I don't agree with everything that Theo Hobson writes today in the Guardian's Comment is Free group blog--in particular, I think that we need to stop talking about "militant atheists", and listen with respect to what they have to say. Nonetheless, he captures well, my view of prayer--one that many atheist may not appreciate:
Prayer is a bit like masturbation. It is more widely practised than public discourse acknowledges. Apparently, 42% of us sometimes pray, according to a survey published last week. To the atheist, it's evidence that there's no room for complacency in the war on dangerous superstition. But is prayer either dangerous or superstitious?
To the atheist it's like this. A person acquires the delusion that God exists, and so starts talking to this imagined being, in the hope of influencing its will. He persists in this, despite having no firm evidence that prayer works. Probably the believer is so pathetically lonely that he can't bear to face the irrationality of his habit. He needs the comforting illusion that someone up there's listening.
The atheist account of prayer has very little connection to the reality. The believer does not pray in order to try to influence God's will. Instead, he's trying to influence his own will, to make it conform to his worldview.

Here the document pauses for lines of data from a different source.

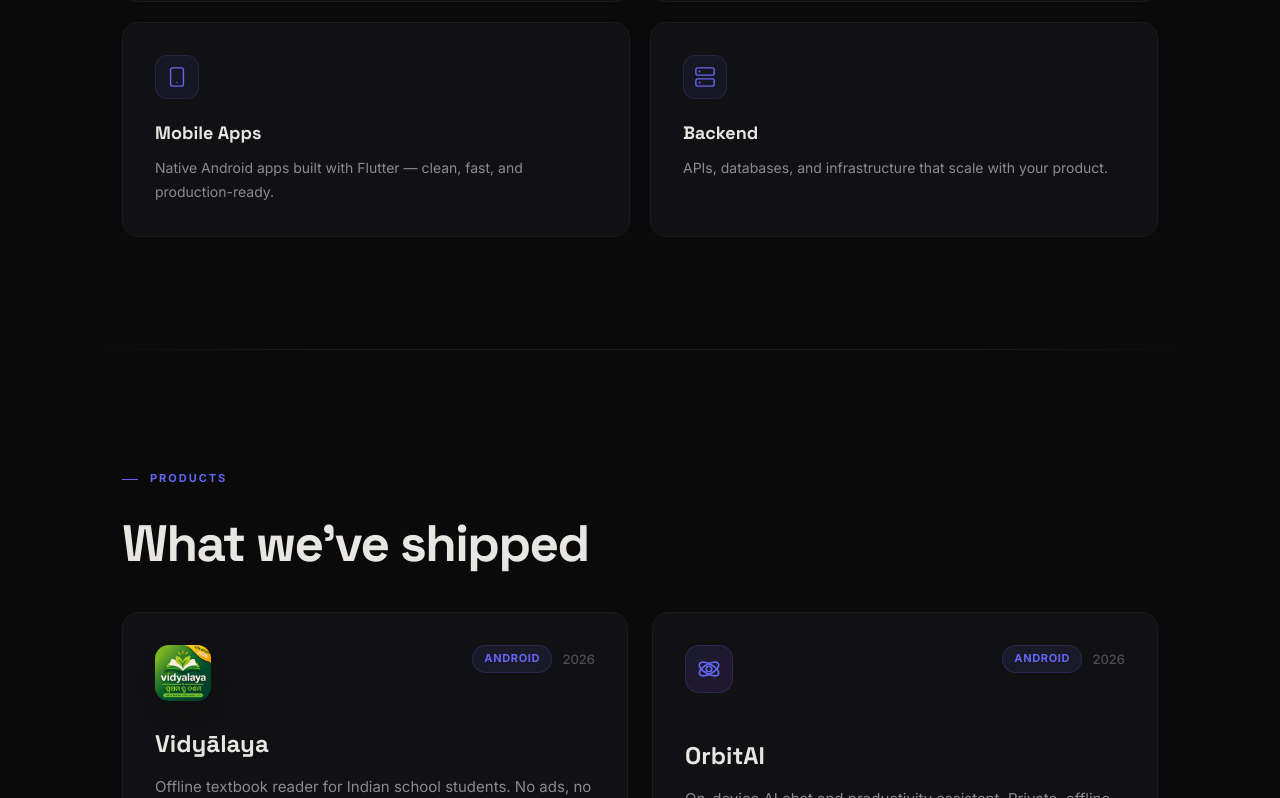
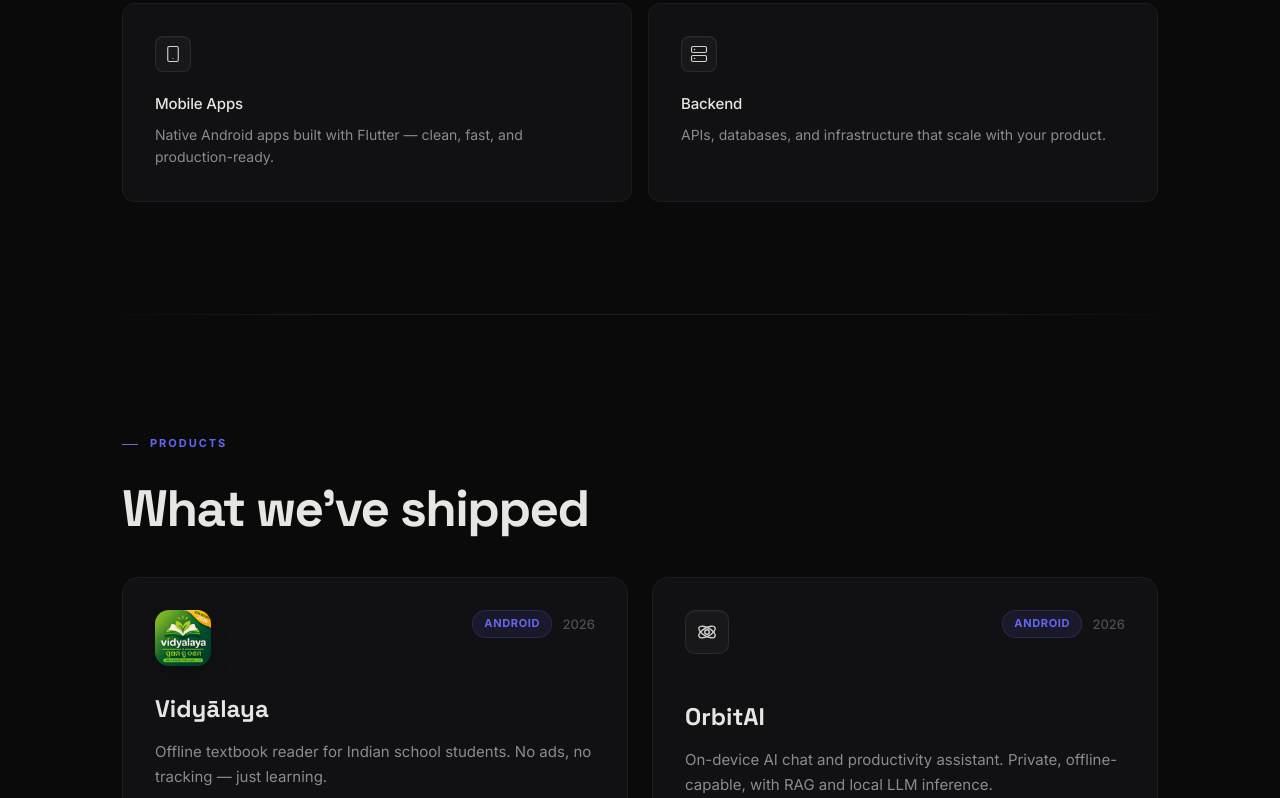
Before and after one commit to rudra273/rosmox, a Next.js app: page / in a window 1280 px wide. Shown: the part 1462-2260 px from the top of the page. Built offline with nearby package versions, Linux system fonts and the light colour scheme.

Commit message:
ref - raycast , linear

```diff
--- a/app/globals.css
+++ b/app/globals.css
@@ -653,76 +653,73 @@
 .services-grid {
   display: grid;
   grid-template-columns: repeat(2, 1fr);
-  gap: 1.25rem;
+  gap: 1rem;
   margin-top: 2.5rem;
 }
 
 .service-card {
   padding: 2rem;
-  border-radius: 16px;
+  border-radius: 12px;
   background: var(--bg-surface);
   border: 1px solid var(--border-subtle);
-  transition: transform 0.5s var(--ease-out-expo), border-color 0.4s ease, box-shadow 0.4s ease;
+  transition: border-color 0.3s ease, background-color 0.3s ease;
   position: relative;
   overflow: hidden;
 }
 
 .service-card:hover {
-  transform: translateY(-4px);
-  border-color: rgba(99, 102, 241, 0.2);
-  box-shadow: 0 8px 30px -8px rgba(99, 102, 241, 0.12);
-}
-
-.service-card::after {
-  content: '';
-  position: absolute;
-  top: 0;
-  left: 0;
-  right: 0;
-  height: 2px;
-  background: linear-gradient(90deg, var(--accent-1), var(--accent-2), var(--accent-3));
-  opacity: 0;
-  transition: opacity 0.4s ease;
-}
-
-.service-card:hover::after {
-  opacity: 1;
+  border-color: var(--border-muted);
+  background-color: #121214;
 }
 
 /* Icon containers for SVGs */
 .icon-wrap {
-  width: 44px;
-  height: 44px;
-  border-radius: 12px;
-  background: rgba(99, 102, 241, 0.08);
-  border: 1px solid rgba(99, 102, 241, 0.15);
+  width: 36px;
+  height: 36px;
+  border-radius: 8px;
+  background: rgba(255, 255, 255, 0.03);
+  border: 1px solid rgba(255, 255, 255, 0.08);
   display: flex;
   align-items: center;
   justify-content: center;
-  color: var(--accent-1);
+  color: var(--text-primary);
   margin-bottom: 1.25rem;
   flex-shrink: 0;
+  box-shadow: inset 0 1px 1px rgba(255, 255, 255, 0.05);
+}
+
+.icon-wrap svg {
+  width: 18px;
+  height: 18px;
+  opacity: 0.9;
 }
 
 .icon-wrap-lg {
-  width: 48px;
-  height: 48px;
-  border-radius: 14px;
-  background: linear-gradient(135deg, rgba(99, 102, 241, 0.12), rgba(168, 85, 247, 0.12));
-  border: 1px solid rgba(99, 102, 241, 0.18);
+  width: 44px;
+  height: 44px;
+  border-radius: 10px;
+  background: rgba(255, 255, 255, 0.03);
+  border: 1px solid rgba(255, 255, 255, 0.08);
+}
+
+.icon-wrap-lg svg {
+  width: 22px;
+  height: 22px;
 }
 
 .service-title {
-  font-family: var(--font-grotesk), system-ui, sans-serif;
-  font-size: 1.125rem;
-  font-weight: 700;
+  font-family: var(--font-inter), system-ui, sans-serif;
+  font-size: 0.9375rem;
+  font-weight: 500;
+  letter-spacing: -0.01em;
+  color: var(--text-primary);
   margin-bottom: 0.5rem;
 }
 
 .service-desc {
   color: var(--text-secondary);
   font-size: 0.875rem;
-  line-height: 1.7;
+  line-height: 1.6;
 }
 
 /* ── Featured Product ── */
```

Prayer is essentially a matter of saying "Help me, God, to be what I should be". The believer acknowledges a conflict between what he is naturally inclined to be, and what he feels he should strive to be. I suppose such a conflict is totally unknown to the atheists, who feel that they effortlessly realise moral perfection in their daily lives.
Also, the believer reminds himself of the worldview he subscribes to. In the case of Christianity, he re-states his belief in the coming of God's kingdom, which is a sort of utopian hope that all will be well. And he acknowledges his own fallibility, the fact that he is part of the problem, in need of radical reform, dangerously prone to evil. And he acknowledges that everything is dependent on God, that he is the absolute authority.
Hobson then makes engages in an argument that I find very interesting. What is the harm of liberal and moderate beleivers like ourselves? Hobson summarizes one argument in response (that our moderate faith empowers the extremists) and gives this response:
I would like to ask the atheists a simple question. What harm does it do that I, and very many other people, pray? Is it the desire for a better world, free of suffering, which is so harmful? Is it the acceptance of personal guilt, and the endless resolve to do morally better?
Judging from what I have read of their attempts at reasoning, the atheists seem to think that prayer reinforces an irrational worldview that has harmful consequences. The more that seemingly harmless religious belief is respected as valid, the more likely it is that society will be plagued by dangerous fundamentalist forms of religion. This line was restated by Sue Blackmore in a recent post on Cif.
. . .
To believe in God, and to pray to him, does not mean that one subscribes to any form of organised religion. I am a Christian with no institutional allegiance.
Read it all here.
I don't know that Hobson really confronts the argument made here by Sue Blackmore and others. The point is not that our own individual religious beleifs are harmful per se, but that our belief itself somehow validates fundamentalism. I think that a better response is to challenge this factual premise. After all, the Enlightenment and secular society arose in a very Christian Europe, and as Mark Lilla and others have argued, secularism has its roots in Christian thought.
What do you think.